Topics: American Archaeology

American Archaeology

Archaeology of the Americas

The archaeology of the Americas is the study of the archaeology of North America, Central America (or Mesoamerica), South America and the Caribbean. This includes the study of pre-historic/Pre-Columbian and historic indigenous American peoples.

Archaeological time periods

One of the most enduring classifications of archaeological cultures was established in Gordon Willey and Philip Phillips' 1958 book Method and Theory in American Archaeology. They divided the archaeological record in the Americas into five phases. These are:

* The Lithic stage, defined initially as a big-game hunting adaptation. In most places, this can be dated to before 8000 BC. Examples include the Clovis culture, Folsom tradition and Paleo-indian groups.

* The Archaic stage, defined as cultures relying primarily on increasing intensive collecting of wild resources, after the decline of the big game hunting lifestyle. Typically Archaic cultures can be dated from 8000 BC to 1000 BC. Representative examples include the Arctic small tool tradition, the Poverty Point culture and the Chincharro culture.

* The Formative stage, defined as "village agriculture" based. Most of these can be dated from 1000 BC to AD 500. Examples include the Dorset culture , Zapotec culture, Mimbres, Olmec, and Mississippian cultures.

* The Classic stage, defined as "early civilizations," and typically dating from AD 500 to 1200. Willey and Phillips considered only cultures from Mesoamerica and Peru to have achieved this level of complexity. Examples include the early Maya and the Toltec.

* The Post-Classic stage, defined as "later prehispanic civilizations" and typically dated from AD 1200 onward. The late Maya and the Aztec cultures were Post-Classic.

Since these simplistic periods were defined, numerous regional and sub-regional divisions have been created to break up the cultural landscape through time and space. Later archaeologists recognized that these linear stages did not adequately correspond to the cultural variation that existed in different locations in the Americas. Although the Formative/Classic/Post-Classic distinction is still used in the archaeology of Mesoamerica (see Mesoamerican chronology), this division has been replaced in most of North America by more local classifications. Also see Sociocultural evolution.

Archaeology in the United States

In the United States, physical anthropology and archaeological investigations based on the study of human remains are complicated by the Native American Graves Protection and Repatriation Act, (NAGPRA), which provides for the bodies of Native Americans and associated grave goods to be turned over to the recognized tribal body most legally affiliated with the remains. In some cases, notably, that of Kennewick Man, these laws have been subject to close judicial scrutiny and great intellectual conflict.

Humans in the Americas

Models of migration to the New World address the central question of when and how humans reached the Americas.

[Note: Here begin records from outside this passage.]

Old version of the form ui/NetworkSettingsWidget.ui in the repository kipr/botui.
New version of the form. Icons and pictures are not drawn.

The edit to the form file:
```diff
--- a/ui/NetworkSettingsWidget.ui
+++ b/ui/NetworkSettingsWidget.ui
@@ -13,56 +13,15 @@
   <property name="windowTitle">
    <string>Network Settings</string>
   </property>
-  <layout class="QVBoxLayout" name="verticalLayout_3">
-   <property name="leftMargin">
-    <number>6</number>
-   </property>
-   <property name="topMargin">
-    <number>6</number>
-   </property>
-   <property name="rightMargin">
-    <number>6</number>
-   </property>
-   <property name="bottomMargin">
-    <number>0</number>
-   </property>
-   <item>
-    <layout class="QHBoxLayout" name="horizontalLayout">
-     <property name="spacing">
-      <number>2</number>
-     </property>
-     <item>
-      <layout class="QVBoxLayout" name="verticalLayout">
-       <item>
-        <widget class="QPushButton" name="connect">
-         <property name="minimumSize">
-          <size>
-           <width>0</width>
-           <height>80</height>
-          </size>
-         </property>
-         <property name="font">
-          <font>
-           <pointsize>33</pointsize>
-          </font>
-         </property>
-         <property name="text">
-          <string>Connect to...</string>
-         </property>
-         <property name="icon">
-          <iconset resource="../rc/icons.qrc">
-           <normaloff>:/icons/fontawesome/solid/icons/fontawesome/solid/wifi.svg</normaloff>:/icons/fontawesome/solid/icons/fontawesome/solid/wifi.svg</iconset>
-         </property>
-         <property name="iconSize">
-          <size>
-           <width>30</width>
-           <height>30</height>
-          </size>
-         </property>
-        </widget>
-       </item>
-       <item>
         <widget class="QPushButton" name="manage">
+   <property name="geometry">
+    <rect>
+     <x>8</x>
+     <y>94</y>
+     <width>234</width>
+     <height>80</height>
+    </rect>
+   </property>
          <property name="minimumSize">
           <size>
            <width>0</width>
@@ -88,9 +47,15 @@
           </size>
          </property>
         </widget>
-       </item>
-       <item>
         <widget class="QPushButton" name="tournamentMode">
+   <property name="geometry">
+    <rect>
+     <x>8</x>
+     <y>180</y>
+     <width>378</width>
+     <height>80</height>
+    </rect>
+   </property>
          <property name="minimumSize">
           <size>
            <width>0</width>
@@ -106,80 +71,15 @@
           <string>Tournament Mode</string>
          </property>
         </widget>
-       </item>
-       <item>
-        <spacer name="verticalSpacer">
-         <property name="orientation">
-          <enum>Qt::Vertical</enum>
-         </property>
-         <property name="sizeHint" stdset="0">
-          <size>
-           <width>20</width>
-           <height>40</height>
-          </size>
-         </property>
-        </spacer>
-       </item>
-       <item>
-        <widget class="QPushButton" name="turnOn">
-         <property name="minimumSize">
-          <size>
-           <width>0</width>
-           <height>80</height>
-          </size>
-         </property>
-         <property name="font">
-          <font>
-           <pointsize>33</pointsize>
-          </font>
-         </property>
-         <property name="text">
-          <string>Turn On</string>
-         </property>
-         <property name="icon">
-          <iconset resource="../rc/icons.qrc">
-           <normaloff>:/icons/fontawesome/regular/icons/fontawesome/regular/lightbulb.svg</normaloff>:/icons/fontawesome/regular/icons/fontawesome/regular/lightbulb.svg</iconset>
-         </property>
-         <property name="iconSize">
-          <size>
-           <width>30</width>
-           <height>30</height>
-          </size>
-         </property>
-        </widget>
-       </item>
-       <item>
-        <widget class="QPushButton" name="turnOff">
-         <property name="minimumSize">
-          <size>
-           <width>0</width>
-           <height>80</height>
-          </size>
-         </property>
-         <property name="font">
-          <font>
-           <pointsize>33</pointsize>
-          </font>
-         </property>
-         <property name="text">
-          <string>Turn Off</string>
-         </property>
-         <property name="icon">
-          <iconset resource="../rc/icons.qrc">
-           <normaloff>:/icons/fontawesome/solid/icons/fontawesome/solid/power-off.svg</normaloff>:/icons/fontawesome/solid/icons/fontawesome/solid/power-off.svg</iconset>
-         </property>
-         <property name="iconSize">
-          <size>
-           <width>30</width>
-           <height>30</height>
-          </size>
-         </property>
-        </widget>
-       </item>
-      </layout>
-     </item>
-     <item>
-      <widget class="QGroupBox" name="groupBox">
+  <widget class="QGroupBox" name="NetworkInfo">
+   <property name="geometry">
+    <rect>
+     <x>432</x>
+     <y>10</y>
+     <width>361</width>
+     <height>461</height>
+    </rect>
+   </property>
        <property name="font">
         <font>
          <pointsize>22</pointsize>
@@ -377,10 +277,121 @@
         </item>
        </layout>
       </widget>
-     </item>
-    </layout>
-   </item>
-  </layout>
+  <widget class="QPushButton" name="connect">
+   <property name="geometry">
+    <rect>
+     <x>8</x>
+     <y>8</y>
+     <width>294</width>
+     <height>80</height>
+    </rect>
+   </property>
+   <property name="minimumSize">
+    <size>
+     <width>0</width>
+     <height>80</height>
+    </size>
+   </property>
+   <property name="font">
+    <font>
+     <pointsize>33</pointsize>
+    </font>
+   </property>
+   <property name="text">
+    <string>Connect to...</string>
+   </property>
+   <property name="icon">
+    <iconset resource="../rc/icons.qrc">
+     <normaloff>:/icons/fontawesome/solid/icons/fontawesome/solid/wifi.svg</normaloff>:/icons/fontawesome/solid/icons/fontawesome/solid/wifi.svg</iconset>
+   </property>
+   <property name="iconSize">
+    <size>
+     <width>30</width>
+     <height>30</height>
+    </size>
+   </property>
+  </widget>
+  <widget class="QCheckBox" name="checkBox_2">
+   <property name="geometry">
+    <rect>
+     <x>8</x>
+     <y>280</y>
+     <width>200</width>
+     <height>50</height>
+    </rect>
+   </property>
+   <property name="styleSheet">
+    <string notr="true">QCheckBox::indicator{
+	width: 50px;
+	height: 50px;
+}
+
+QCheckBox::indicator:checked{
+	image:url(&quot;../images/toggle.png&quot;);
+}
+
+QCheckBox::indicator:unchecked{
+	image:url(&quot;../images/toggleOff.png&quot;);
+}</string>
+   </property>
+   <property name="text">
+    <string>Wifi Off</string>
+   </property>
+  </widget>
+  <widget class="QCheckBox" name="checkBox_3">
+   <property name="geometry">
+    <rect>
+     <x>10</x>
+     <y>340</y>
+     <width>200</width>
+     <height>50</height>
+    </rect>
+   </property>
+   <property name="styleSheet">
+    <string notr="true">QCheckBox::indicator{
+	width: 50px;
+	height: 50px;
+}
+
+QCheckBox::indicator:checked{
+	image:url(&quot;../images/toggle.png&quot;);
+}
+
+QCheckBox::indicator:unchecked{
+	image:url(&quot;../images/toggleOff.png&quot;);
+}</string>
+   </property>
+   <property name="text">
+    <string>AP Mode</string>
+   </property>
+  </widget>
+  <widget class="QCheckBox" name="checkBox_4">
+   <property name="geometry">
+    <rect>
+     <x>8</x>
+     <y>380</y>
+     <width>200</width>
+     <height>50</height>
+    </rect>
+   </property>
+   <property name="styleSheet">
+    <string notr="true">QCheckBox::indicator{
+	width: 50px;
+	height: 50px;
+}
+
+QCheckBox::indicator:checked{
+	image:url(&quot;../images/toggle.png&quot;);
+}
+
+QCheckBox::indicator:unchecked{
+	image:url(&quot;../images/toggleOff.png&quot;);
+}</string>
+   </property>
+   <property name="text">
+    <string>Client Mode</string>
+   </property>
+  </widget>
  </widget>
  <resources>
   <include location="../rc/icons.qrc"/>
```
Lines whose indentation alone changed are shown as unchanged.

The earliest definite human peoples visible in the archaeological record throughout the Americas are today known as the Paleo-Indians.


American Archaeology
Stone circle at Burnt Hill, Massachusetts, USA